Monica’s story still evolving
By: Dick Hodgetts
Kids today will think you are ancient if you tell them about serial movies back in the “good old days”. Let me recall: Captain Marvel, Boston Blackie, Lone Ranger, and Lash LaRue were my favorite stars in serial movies. The hero would always get into such an impossible fix that you would think: “they got him for sure this week;” at that very moment, the serial movie ended, and you had to come back the next week to see how the hero escaped without a scratch. Then some guy named Ed Hurlihy came on and gave you a voice-over on the news reel that told how we were doing fighting the Germans, Japs, Koreans, or whoever was the axis of evil that decade. If all my chores had been done, and I was pleasant (a rare occurrence); Mom provided 10 cents for the movie, and a nickel for the candy. And maybe, just maybe, I would get to sit next to that cute little blonde at the Ashland Theatre who knew how to smile and get most of my box of candy, saving her own nickel.
In Ecuador, they are even more traditional in bringing up proper Catholic girls. When Monica Culqui went to her first movie with her boyfriend, there was no such thing as a chance of holding hands. She and her little boy friend were accompanied by her father, and both her older brothers. So how do you go from this overly protective environment to become an independent person living in another culture? Further, how do you emerge into a creative artist? It’s an interesting story and it is still evolving.
Today, we see Monica operating a successful business: Sartoria Monica in the Market Place near Town 220. It all started when a sister living in LA introduced her to Arts and Craft shows and demonstrated that items she was knitting could be sold. Mom and Dad were not encouraging; she had been offered a full scholarship to study Pre-med at UCLA, but she chose to become a wife and mother. Her evolution continued as she found a market for her sewing and her knitting in both California and here in Madison. Oh yes, she moved here with a spouse who also wanted her to follow a more traditional role of having a job with benefits. Just like my serial movie hero, she jumped and next week she has opened a store that sells original designer wear, teaches knitting, and is a yarn specialist. After three years, she expands her business to Harmony Crossing and teaches knitting to the Reynolds Plantation crowd, as well as creating original dress wear for her many repeat clientele.

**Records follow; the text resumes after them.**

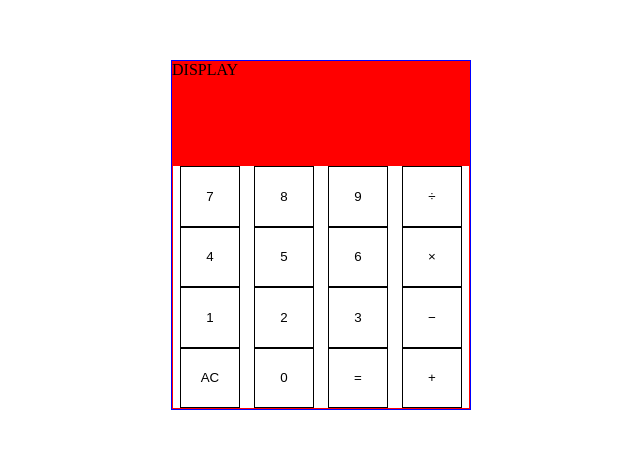
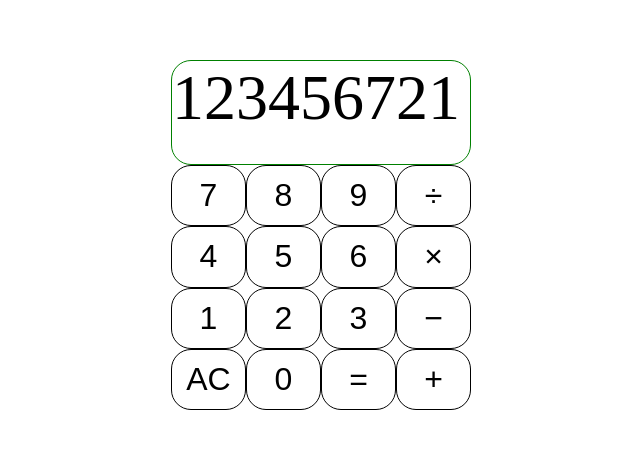
Before and after one commit to danifromecuador/mini-calculator, a React (Vite) app: page / in a window 1280 px wide. Shown: the part 165-614 px from the top of the page, without its empty margins (319-959 px from the left). Built offline with nearby package versions, Linux system fonts and the light colour scheme.

Commit message:
Style Display and Keys components

```diff
--- a/src/components/Display.jsx
+++ b/src/components/Display.jsx
@@ -1,9 +1,10 @@
 import '../styles/Display.css'
 
 export const Display = () => {
+  const result = 123456721
   return (
     <div className="display">
-      DISPLAY
+      {result}
     </div>
   )
 }
--- a/src/styles/App.css
+++ b/src/styles/App.css
@@ -1,5 +1,4 @@
 .app {
   height: 350px;
   width: 300px;
-  border: 1px solid blue;
 }
--- a/src/styles/Display.css
+++ b/src/styles/Display.css
@@ -1,4 +1,7 @@
 .display {
-  background-color: red;
   height: 30%;
+  width: 100%;
+  border: 1px solid green;
+  border-radius: 20px;
+  font-size: 64px;
 }
--- a/src/styles/Key.css
+++ b/src/styles/Key.css
@@ -4,15 +4,26 @@
   border: aqua;
   display: flex;
   justify-content: center;
+  /* margin: 10px; */
 }
 
 .key button {
-  width: 80%;
+  width: 100%;
   height: 100%;
   background-color: transparent;
   border: 1px solid black;
+  border-radius: 20px;
   display: flex;
   justify-content: center;
   align-items: center;
-  /* border: 1px solid red; */
+  font-size: 2rem;
+  cursor: pointer;
 }
+
+.key button:hover {
+  background-color: #f0f0f0;
+}
+
+.key button:active {
+  background-color: #b0b0b0;
+}
--- a/src/styles/Keys.css
+++ b/src/styles/Keys.css
@@ -1,5 +1,4 @@
 .keys {
-  border: 1px solid red;
   height: 70%;
   display: flex;
   justify-content: space-between;
```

Oh, and if you think she is okay with operating a successful “destination” designer store, she is about to have her first fictional novel published. And, she is working on a book of poetry.
This is like going to a serial movie and watching Boston Blackie get into a jam; and next week when you return for the conclusion, the Lone Ranger has dispatched the bad guys.
Meanwhile, for something truly unique, or for a lesson involving another type of “yarn”; visit Monica at her store. And, if any of you guys have designs on this single lady, her Dad designs jewelry in the store, and will gladly chaperone you to Tequilla Express where the three of you will have a great meal. CNN will be showing on the TV so that you will have the news from the latest axis of evil.
Becoming part of Monica’s clientele is like watching a serial movie; what will the heroine be doing next week? This is a fun story full of artistic expression, but how will it come out? And what hero will she ride into the sunset with? To be continued……..